Putting the Plan Into Action
Along with our traditional grants that focus on supporting researchers, from early career professionals to multi-team initiatives, we are excited to share with you this Founders’ Week three specific grants that will aid us in reaching our strategic plan goals, and those in the NPF community who will be directly affected by it.
The PsA Diagnosis Project
We know that around 30 percent of those diagnosed with psoriasis will develop PsA. The problem is that medical professionals have not had a reliable diagnostic test to catch the disease early on, leaving many to live with pain and discomfort until a proper diagnosis can be given.

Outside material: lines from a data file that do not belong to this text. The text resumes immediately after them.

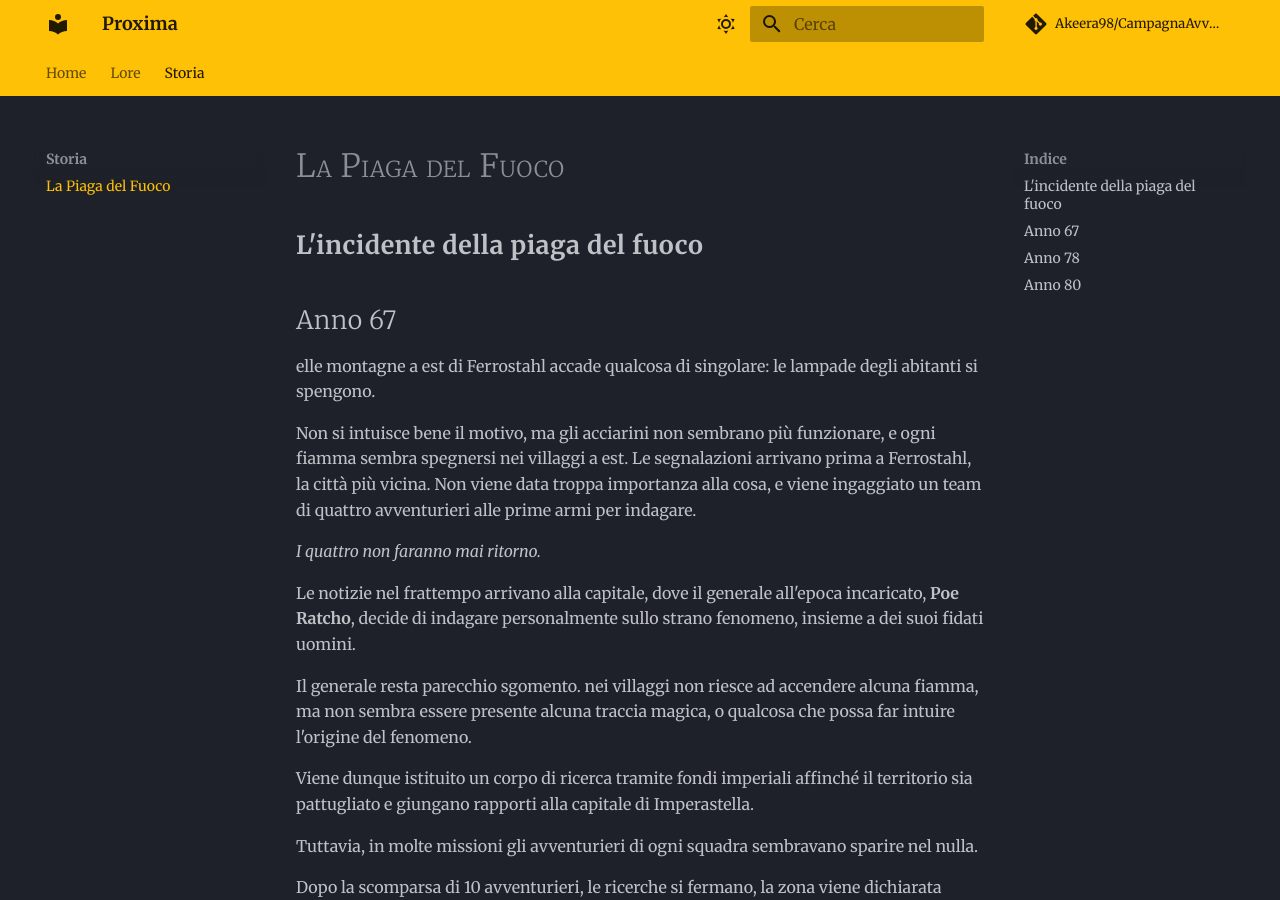
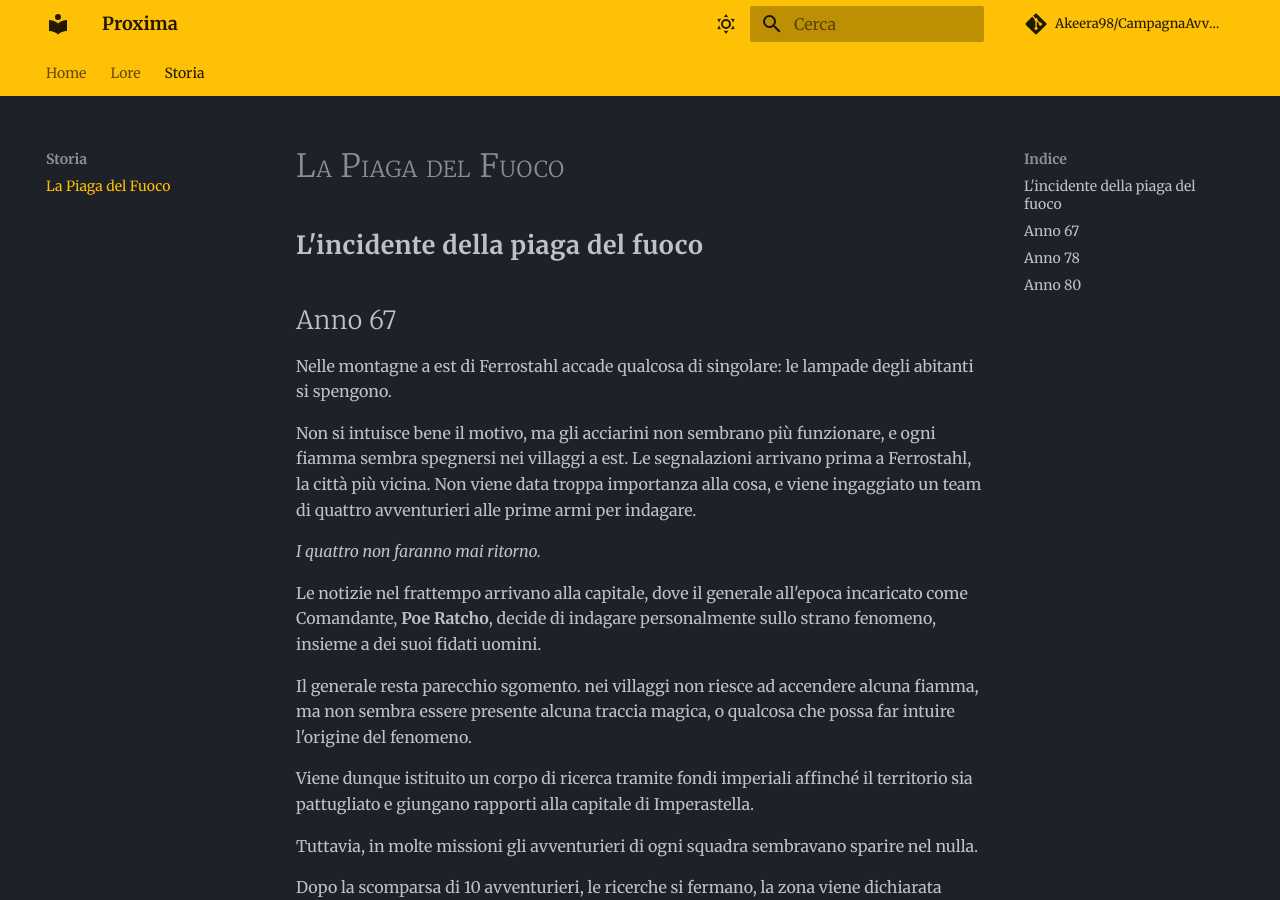
Before and after one commit to Akeera98/CampagnaAvventurieri2, an MkDocs documentation site: the page built from docs/storia/piaga-del-fuoco.md, in a window 1280 px wide and 900 px high. Built offline with MkDocs 1.6.1 and Material for MkDocs 9.7.7, drawn with Linux system fonts in a browser that asks for light colours; comment, search, counter and statistics services are not loaded; some of the changed text lies outside the part shown.

Commit message:
Update piaga-del-fuoco.md

```diff
--- a/docs/storia/piaga-del-fuoco.md
+++ b/docs/storia/piaga-del-fuoco.md
@@ -3,14 +3,14 @@
 ## **L'incidente della piaga del fuoco**
 
 ## Anno 67
-elle montagne a est di Ferrostahl accade qualcosa di singolare: le lampade degli abitanti si spengono.
+Nelle montagne a est di Ferrostahl accade qualcosa di singolare: le lampade degli abitanti si spengono.
 
 Non si intuisce bene il motivo, ma gli acciarini non sembrano più funzionare, e ogni fiamma sembra spegnersi nei villaggi a est.
 Le segnalazioni arrivano prima a Ferrostahl, la città più vicina. Non viene data troppa importanza alla cosa, e viene ingaggiato un team di quattro avventurieri alle prime armi per indagare.
 
 *I quattro non faranno mai ritorno.*
 
-Le notizie nel frattempo arrivano alla capitale, dove il generale all'epoca incaricato, **Poe Ratcho**, decide di indagare personalmente sullo strano fenomeno, insieme a dei suoi fidati uomini.
+Le notizie nel frattempo arrivano alla capitale, dove il generale all'epoca incaricato come Comandante, **Poe Ratcho**, decide di indagare personalmente sullo strano fenomeno, insieme a dei suoi fidati uomini.
 
 Il generale resta parecchio sgomento. nei villaggi non riesce ad accendere alcuna fiamma, ma non sembra essere presente alcuna traccia magica, o qualcosa che possa far intuire l'origine del fenomeno.
 
@@ -42,4 +42,4 @@
 
 L'imperatrice riconosce il valore di Jean Pyraverse e il suo sostegno della popolazione nonostante pensi che Poe ratcho sia un politico migliore.
 
-Decide dunque di eleggere Jean Pyraverse, consiglianfolo caldamente di mantenere come primo consigliere il precedente generale.
+Decide dunque di eleggere Jean Pyraverse come Comandante, consiglianfolo caldamente di mantenere come primo consigliere il precedente generale.
```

Jody Quinn knows this all too well. She lived 15 years not knowing where her joint pain was coming from, and not finding the answers from the numerous medical professionals she saw. It wasn’t until she met the right rheumatologist years later that a name could be put to her pain, and proper treatment could begin.
The PsA Diagnosis Project was created with those like Quinn in mind. The quicker the disease can be diagnosed, the timelier treatment can begin to help avoid permanent joint damage and other complications. NPF has kicked off the first round of funding for a handful of promising proof of concept research proposals and is confident that we are on the road to that all-important testing tool.
“It is vital that there is a diagnostic test developed for psoriatic arthritis,” says Quinn. “As in my case, it would prevent years of unnecessary suffering, joint and tendon pain and irreversible joint damage.”
The Psoriasis Prevention Initiative
Also new for this year is the Psoriasis Prevention Initiative (PPI), which aims to invest $6.5 million to prevent the onset of psoriatic disease, relapse and related comorbidities. The plan is to have this accomplished by establishing a collaborative effort, funding a multi-institution, multi-disciplinary research team. The idea is that the problems associated with psoriatic disease need experts from across the board – not just rheumatologists and dermatologists.
Being a parent of a child living with psoriasis can be hard. Not only do you have to watch your son or daughter live in a world where their disease is visible to their classmates but you have to live with the feeling of helplessness of watching them go through life with something that has no cure.
As a father of a child who was diagnosed with psoriasis at the age of 6, Derek Schujahn, from Franklin, Tennessee, has watched his son deal with the isolation and the struggles of jumping from treatment to treatment. “As a dad, you reach a point where you feel completely helpless,” says Schujahn.
Preventing psoriasis from ever starting will help families just like the Schujahns.